Friday, March 07, 2014 4:13 PM
Published on: Thursday, April 25, 2013
By Donna Broadway
ROCKVILLE- The sun is shining, people are dancing as Rock ‘n’ Roll entertains the spectators, and there is a line of eager children waiting to use a moon bounce. This is the scene at the Kaiser Permanente Pikes Peek 10K run on April 21.
There is another side to this light hearted atmosphere. Many of the runners are wearing blue and yellow ribbons in memorial of the Boston Marathon Explosion victims, where three people were killed and 160 were injured when two bombs were detonated near the finish line. There is an increased police presence at the race where more than 2,700 people registered with over 2446 crossing the finishing line. Jane
MCPD Officer Rebecca Innocenti says it was just a precaution and there was no immediate danger or any threats made against the runners.
“We are not here because there is any perceived threat but because we do realize that people are concerned because of what happened in Boston and we will do our due diligence to create a safe running environment,” said Officer Innocenti.
Organizer Jane Arthur says registration did not taper after the April 16 attacks.
“Runners are resilient and you keep running regardless. It’s senseless and horrible, but we keep on running regardless. If you ask most runners, they say the people who are directly affected by it would want everyone to keep on running,” said Arthur.
Girma Gebre,22 of New York City, NY. took first place overall with a time of 28:23 and Jane Murage,25 of Royersford, PA took first place for the women with a time of 32:20.
Mulugeta Weneimu, 28, of Silver Spring was the first person from Montgomery County to cross the finish line.
Arthur says the reconfiguration of White Flint Mall into an outdoor shopping center will have more of an effect on future Pike Peak’s races than the bombings.

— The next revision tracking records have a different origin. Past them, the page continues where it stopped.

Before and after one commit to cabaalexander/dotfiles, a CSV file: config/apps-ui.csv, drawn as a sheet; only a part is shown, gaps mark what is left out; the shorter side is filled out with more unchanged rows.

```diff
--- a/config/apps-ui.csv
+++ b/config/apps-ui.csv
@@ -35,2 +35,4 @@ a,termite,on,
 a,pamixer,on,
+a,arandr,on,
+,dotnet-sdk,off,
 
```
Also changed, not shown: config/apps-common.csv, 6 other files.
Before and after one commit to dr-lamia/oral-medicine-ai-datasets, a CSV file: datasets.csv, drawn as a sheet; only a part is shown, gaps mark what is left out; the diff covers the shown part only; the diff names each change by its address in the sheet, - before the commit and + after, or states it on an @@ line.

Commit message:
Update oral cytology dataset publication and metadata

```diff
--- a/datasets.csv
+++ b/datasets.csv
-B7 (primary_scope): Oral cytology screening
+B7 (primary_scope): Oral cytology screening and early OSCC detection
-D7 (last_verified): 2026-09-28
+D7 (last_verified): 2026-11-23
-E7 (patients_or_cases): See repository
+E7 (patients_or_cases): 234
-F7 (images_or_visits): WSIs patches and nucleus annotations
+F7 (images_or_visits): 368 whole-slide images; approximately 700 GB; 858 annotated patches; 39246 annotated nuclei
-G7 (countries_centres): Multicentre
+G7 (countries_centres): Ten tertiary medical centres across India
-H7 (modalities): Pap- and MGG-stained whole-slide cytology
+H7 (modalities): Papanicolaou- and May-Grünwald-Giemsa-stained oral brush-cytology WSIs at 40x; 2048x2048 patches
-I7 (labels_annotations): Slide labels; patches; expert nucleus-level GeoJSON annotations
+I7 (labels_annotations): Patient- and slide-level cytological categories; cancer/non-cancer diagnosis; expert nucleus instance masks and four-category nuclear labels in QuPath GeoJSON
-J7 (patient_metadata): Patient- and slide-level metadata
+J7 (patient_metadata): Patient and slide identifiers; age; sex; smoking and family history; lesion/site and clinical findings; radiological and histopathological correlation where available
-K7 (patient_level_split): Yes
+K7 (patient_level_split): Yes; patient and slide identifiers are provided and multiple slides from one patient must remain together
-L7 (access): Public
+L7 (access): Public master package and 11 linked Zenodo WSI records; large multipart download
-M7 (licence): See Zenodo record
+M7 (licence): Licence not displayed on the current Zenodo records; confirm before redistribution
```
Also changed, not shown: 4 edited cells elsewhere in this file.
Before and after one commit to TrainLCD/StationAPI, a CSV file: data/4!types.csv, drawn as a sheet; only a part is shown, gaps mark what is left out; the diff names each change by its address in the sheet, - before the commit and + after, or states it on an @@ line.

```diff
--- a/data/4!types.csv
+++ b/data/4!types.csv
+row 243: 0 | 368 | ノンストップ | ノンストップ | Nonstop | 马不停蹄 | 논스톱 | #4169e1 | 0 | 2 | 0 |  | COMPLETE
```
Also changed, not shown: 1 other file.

“I don’t see any huge changes because of that but I see changes because of where we end and White Flint is coming down. With security, I don’t see any huge changes with that. As far as whether this will affect races, I think it will definitely affect races because there are a massive number of people congregating in one place,” said Arthur.